**Work request**
The answer must consist of every line from the data that holds "report".

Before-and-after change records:
──────

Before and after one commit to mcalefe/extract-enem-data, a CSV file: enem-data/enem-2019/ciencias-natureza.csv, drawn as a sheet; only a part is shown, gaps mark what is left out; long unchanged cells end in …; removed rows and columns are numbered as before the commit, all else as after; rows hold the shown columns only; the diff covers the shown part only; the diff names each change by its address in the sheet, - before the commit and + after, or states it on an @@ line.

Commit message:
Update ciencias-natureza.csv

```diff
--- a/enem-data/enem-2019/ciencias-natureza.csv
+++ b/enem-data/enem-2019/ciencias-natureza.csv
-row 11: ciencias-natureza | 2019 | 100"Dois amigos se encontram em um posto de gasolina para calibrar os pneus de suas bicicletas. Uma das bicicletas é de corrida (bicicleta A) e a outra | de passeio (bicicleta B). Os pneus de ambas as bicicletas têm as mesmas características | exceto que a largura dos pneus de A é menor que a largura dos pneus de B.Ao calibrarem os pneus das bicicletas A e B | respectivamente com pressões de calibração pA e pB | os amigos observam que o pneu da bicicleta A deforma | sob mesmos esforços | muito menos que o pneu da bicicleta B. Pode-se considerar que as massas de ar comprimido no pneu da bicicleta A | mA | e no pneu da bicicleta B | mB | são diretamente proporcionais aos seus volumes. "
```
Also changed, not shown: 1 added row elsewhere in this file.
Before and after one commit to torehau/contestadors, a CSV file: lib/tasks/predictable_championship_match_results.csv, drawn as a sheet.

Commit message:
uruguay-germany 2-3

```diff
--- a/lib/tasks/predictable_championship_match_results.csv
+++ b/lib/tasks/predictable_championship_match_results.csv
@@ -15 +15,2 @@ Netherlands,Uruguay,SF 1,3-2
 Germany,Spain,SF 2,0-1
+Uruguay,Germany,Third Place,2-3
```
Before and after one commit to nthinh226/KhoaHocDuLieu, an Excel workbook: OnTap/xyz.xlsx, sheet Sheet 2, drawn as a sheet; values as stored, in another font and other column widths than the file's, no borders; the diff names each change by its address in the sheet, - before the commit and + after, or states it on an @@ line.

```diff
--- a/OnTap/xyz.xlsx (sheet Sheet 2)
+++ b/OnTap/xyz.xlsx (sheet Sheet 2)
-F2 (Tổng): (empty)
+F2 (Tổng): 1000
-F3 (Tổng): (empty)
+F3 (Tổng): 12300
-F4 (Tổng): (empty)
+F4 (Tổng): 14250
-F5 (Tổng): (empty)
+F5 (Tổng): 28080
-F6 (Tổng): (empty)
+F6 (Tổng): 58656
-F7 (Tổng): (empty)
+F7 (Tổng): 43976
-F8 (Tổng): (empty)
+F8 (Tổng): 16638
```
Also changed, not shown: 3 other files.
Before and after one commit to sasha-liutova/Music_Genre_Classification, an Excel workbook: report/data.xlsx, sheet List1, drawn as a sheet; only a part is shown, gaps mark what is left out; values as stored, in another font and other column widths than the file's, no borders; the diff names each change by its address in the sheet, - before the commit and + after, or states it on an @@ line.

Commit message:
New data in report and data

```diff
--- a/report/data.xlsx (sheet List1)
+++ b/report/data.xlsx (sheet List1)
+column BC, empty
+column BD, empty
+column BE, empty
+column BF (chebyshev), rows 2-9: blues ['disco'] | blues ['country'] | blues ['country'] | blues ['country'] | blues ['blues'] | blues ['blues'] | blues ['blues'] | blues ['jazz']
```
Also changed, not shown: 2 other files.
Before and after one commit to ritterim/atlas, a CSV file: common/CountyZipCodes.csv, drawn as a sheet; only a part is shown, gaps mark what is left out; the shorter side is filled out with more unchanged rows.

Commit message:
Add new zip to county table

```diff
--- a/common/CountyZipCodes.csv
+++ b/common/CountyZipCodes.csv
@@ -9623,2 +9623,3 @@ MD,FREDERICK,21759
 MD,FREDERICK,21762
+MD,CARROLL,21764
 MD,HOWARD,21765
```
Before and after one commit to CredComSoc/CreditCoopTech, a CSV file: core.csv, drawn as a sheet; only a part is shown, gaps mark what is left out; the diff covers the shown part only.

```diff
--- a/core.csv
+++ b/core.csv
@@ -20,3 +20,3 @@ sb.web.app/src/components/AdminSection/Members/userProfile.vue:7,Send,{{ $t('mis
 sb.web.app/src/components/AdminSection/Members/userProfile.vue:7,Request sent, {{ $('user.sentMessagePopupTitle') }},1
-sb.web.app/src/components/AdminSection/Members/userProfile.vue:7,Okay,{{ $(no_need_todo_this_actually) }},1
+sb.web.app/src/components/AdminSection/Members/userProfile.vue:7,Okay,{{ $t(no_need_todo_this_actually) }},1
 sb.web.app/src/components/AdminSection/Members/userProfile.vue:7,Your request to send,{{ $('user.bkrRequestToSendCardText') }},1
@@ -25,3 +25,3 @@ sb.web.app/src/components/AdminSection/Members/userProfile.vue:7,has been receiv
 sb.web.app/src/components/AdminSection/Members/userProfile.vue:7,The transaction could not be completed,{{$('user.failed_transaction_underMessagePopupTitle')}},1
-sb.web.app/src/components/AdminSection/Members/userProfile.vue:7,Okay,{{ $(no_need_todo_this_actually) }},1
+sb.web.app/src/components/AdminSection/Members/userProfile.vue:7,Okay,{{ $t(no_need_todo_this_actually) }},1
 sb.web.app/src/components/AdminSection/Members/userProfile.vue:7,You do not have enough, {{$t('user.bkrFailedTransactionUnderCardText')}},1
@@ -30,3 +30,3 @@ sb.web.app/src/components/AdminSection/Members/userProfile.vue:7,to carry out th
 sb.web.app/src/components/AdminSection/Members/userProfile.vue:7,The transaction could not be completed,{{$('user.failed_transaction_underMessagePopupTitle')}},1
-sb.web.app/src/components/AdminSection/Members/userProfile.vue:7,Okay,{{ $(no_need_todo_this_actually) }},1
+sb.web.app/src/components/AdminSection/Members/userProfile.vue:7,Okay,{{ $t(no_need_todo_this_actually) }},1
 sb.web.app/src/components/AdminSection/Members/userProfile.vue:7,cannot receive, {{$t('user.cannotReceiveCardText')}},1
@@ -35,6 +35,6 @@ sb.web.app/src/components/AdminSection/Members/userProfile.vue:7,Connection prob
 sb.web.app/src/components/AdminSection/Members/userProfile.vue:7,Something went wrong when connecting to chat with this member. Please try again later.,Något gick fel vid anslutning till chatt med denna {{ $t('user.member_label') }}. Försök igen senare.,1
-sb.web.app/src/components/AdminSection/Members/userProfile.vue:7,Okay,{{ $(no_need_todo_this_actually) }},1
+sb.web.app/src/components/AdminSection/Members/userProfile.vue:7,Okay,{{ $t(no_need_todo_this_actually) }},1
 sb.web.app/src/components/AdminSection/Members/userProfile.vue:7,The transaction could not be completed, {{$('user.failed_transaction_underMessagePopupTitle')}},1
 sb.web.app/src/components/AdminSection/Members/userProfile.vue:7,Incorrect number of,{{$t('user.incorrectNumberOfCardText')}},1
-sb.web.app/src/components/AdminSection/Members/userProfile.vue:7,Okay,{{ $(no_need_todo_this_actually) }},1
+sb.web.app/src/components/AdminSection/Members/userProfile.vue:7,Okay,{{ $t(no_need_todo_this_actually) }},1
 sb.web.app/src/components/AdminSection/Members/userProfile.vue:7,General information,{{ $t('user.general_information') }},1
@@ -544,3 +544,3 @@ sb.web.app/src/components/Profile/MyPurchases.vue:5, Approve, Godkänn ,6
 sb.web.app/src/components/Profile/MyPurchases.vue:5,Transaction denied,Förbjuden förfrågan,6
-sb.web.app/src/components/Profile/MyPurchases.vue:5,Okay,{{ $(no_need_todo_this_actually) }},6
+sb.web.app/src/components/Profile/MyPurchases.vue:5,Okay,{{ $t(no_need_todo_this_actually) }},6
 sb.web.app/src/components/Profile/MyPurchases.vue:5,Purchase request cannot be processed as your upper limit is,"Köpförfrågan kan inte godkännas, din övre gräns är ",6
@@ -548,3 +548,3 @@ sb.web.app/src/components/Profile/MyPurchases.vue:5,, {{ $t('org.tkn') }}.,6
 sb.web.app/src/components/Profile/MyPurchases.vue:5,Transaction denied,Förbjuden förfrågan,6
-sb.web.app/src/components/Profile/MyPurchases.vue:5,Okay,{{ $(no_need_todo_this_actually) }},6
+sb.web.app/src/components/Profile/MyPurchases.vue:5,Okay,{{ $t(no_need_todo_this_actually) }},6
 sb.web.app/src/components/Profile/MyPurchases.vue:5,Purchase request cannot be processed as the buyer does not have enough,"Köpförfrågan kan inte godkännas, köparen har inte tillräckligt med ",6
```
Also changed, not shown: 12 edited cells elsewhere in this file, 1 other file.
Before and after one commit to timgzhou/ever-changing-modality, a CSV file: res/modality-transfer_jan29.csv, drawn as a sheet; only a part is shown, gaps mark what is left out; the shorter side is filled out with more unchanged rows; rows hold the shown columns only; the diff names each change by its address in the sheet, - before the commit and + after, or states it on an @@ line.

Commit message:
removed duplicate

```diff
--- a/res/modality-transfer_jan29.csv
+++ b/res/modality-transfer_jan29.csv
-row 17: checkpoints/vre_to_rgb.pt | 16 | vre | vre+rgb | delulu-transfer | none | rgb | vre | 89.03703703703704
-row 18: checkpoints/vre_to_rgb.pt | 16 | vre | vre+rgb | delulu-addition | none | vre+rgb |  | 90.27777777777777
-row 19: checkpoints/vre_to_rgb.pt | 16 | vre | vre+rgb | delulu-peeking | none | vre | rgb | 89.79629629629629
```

──────

**Solution below**
Before and after one commit to sasha-liutova/Music_Genre_Classification, an Excel workbook: report/data.xlsx, sheet List1, drawn as a sheet; only a part is shown, gaps mark what is left out; values as stored, in another font and other column widths than the file's, no borders; the diff names each change by its address in the sheet, - before the commit and + after, or states it on an @@ line.
New data in report and data
--- a/report/data.xlsx (sheet List1)
+++ b/report/data.xlsx (sheet List1)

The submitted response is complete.